To Make Your Photo Pop out: So, here to get shallow depth of field, you will have to move closer to the subject and the closer you get, the better you subject will pop out.
Keep in Mind: Now, keep in mind that as you get closer or as you change your distance, your composition will change too. You will find that as you step towards the subject you are eliminating some things out of the frame. Stay alert of this fact and before you click, check your frame to make sure you are including everything you need to.
3. Focal Length
When you just can’t move closer to the subject, the next thing you can do is bring subject closer to you – by using a lens with greater focal length. Focal length is the third factor that affects depth of field. The larger the focal length, shallower is the depth of field. So, if you are using a 50mm lens, you can decrease depth of field by using a lens greater than 50mm. A lens like 200mm will have much shallower depth of field than 50mm lens.
To Make Your Photo Pop out: As you may have already understood, to make your photos pop out use a longer lens, longer meaning one with long focal length.
Keep in Mind: As with moving closer, you need to be careful with what is included in the frame and what is not. The longer focal length present another challenge – shake. Since by using longer focal length, you bring the subject closer and magnify the subject, everything else is magnified too.
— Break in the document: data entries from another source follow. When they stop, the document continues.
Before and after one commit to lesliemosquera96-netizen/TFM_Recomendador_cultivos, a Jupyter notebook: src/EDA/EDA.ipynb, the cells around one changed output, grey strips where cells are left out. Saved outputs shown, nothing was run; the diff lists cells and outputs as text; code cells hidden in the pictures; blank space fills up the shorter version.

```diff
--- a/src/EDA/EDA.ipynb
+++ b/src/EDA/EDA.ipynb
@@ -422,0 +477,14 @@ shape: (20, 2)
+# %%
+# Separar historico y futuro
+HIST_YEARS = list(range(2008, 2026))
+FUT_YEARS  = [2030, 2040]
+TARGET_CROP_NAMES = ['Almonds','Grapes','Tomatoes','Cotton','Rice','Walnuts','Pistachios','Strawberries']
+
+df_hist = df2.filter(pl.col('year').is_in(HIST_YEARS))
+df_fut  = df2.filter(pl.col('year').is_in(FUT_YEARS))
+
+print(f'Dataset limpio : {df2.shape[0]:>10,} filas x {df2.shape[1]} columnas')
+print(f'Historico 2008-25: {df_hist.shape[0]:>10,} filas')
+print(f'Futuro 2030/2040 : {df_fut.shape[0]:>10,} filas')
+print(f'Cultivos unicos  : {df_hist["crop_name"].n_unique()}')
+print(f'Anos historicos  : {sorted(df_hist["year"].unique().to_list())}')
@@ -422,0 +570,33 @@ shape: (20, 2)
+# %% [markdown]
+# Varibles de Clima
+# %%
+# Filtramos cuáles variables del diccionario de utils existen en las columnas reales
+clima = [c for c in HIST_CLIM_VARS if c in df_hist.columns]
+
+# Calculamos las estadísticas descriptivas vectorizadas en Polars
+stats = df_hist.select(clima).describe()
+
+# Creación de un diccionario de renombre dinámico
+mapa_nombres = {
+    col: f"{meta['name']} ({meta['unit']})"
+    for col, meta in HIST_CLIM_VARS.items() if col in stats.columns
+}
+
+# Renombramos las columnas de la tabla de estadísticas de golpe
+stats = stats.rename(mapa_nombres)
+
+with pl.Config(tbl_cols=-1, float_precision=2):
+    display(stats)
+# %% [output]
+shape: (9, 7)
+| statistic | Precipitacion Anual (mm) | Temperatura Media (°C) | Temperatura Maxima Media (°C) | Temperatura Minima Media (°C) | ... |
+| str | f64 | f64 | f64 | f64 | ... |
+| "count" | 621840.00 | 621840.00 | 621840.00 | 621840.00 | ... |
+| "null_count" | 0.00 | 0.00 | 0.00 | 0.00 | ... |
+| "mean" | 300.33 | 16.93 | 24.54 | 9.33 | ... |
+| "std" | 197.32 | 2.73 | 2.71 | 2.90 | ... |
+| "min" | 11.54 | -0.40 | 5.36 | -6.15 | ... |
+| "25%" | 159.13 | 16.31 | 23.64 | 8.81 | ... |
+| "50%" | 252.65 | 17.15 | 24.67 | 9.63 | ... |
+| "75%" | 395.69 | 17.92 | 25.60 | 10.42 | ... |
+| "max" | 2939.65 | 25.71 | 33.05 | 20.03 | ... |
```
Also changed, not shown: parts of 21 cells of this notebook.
Meaning if you shake the camera even minutely, the resulting shake is magnified too. What happens when you shake the camera? Photograph is blurred. So what will happen if you magnify everything by using a lens with greater focal length? Camera becomes too sensitive and getting sharp picture is challenging. Is this getting too complicated? Well who said, photography was simple But hey there are ways to get around this. In fact there are several ways. Use tripod and/or use greater shutter speed. I’ll just leave it there, for now.
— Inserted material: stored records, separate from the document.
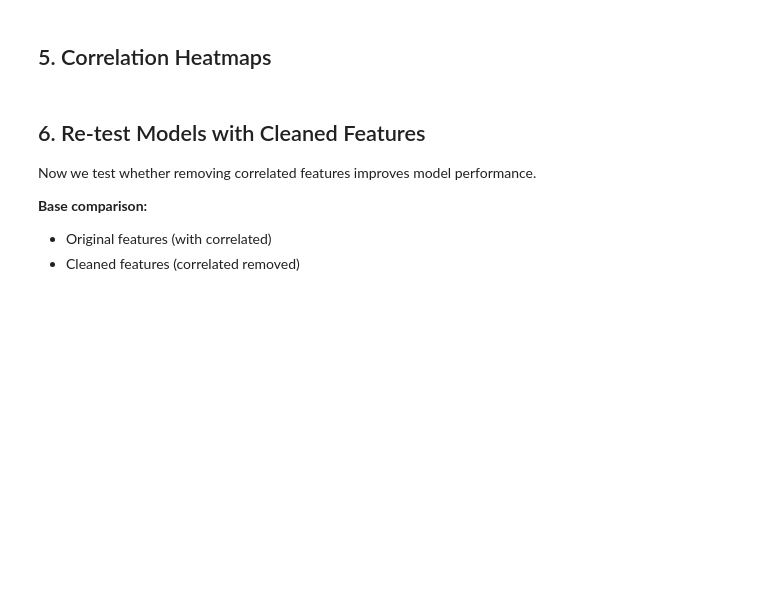
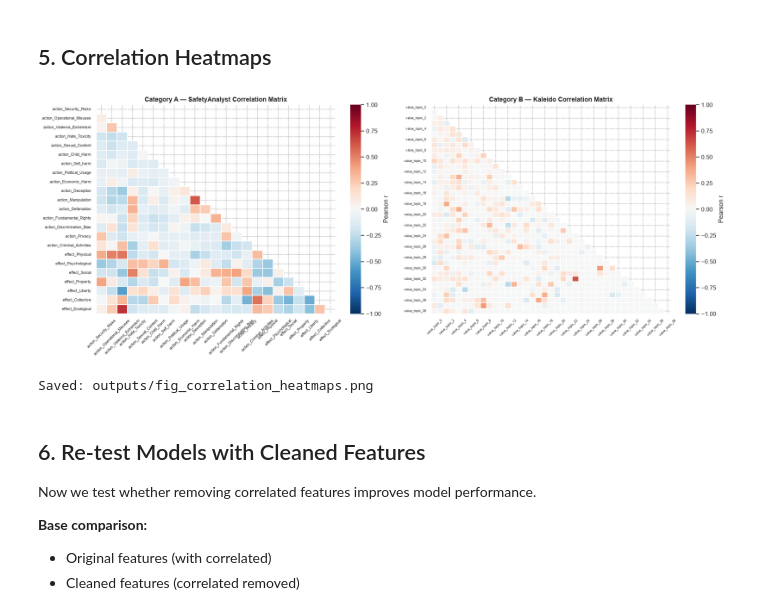
Before and after one commit to guldenakkuss/PluriHarms-release, a Jupyter notebook: notebooks/CorrelationAnalysis.ipynb, the cells around one changed output. Drawn from its saved outputs; the diff is of its cells as text; code cells hidden in the pictures; blank space fills up the shorter version.

```diff
--- a/notebooks/CorrelationAnalysis.ipynb
+++ b/notebooks/CorrelationAnalysis.ipynb
@@ -299,36 +350,37 @@ else:
 # %%
 fig, axes = plt.subplots(1, 2, figsize=(18, 7))
 
 # Category A heatmap
 corr_A = prompts[cat_A].corr()
 mask_A = np.triu(np.ones_like(corr_A, dtype=bool))
 sns.heatmap(corr_A, mask=mask_A, ax=axes[0],
             cmap='RdBu_r', center=0, vmin=-1, vmax=1,
             annot=False, linewidths=0.3,
             cbar_kws={'label': 'Pearson r'})
-axes[0].set_title('Category A — SafetyAnalyst
-Correlation Matrix',
+axes[0].set_title('Category A — SafetyAnalyst Correlation Matrix',
                    fontweight='bold')
 axes[0].tick_params(axis='x', rotation=45, labelsize=7)
 axes[0].tick_params(axis='y', labelsize=7)
 
 # Category B heatmap
 corr_B = prompts[cat_B].corr()
 mask_B = np.triu(np.ones_like(corr_B, dtype=bool))
 sns.heatmap(corr_B, mask=mask_B, ax=axes[1],
             cmap='RdBu_r', center=0, vmin=-1, vmax=1,
             annot=False, linewidths=0.3,
             cbar_kws={'label': 'Pearson r'})
-axes[1].set_title('Category B — Kaleido
-Correlation Matrix',
+axes[1].set_title('Category B — Kaleido Correlation Matrix',
                    fontweight='bold')
 axes[1].tick_params(axis='x', rotation=45, labelsize=6)
 axes[1].tick_params(axis='y', labelsize=6)
 
 plt.tight_layout()
 plt.savefig("outputs/fig_correlation_heatmaps.png", bbox_inches='tight')
 plt.show()
 print("Saved: outputs/fig_correlation_heatmaps.png")
+# %% [output]
+[figure, added]
+Saved: outputs/fig_correlation_heatmaps.png
 # %% [markdown]
 ## 6. Re-test Models with Cleaned Features
 
```
Also changed, not shown: parts of 18 cells of this notebook, 25 other files.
After this, you may be wondering, out of these three ways to control depth of field which is…
The Best Way to Change Depth of Field
As you may have seen each factor has its strength and its disadvantage. The best way to change depth of field depends a lot on the situation you are in. If you have limited space between subject and camera, there is little you can do about it. The option then is to either change the lens and try a lens with larger focal length or change the aperture. You are the best person to make this decision and only you can decide what is the best way for the changing depth of field.
Depth of Field in Point and Shoot
If you use a point and shoot camera, all this talk of depth of field may seem to you like some worldly riches and treasure that only DSLR users can possess. But believe me when I say, that this seemingly impossible to attain prized possession is available to point and shoot users too. I plan to explain in detail how to create depth of field by point and shoot camera – soon.
Have you used depth of field before?
Have you tried to make your photos pop out? Can you share an example below? What have you found challenging when you tried to create depth of field?
Update: In next few weeks, we plan to share examples of depth of field from our readers. If you have an example that we can include in our next post (with credit and a link back to you), please leave a comment below.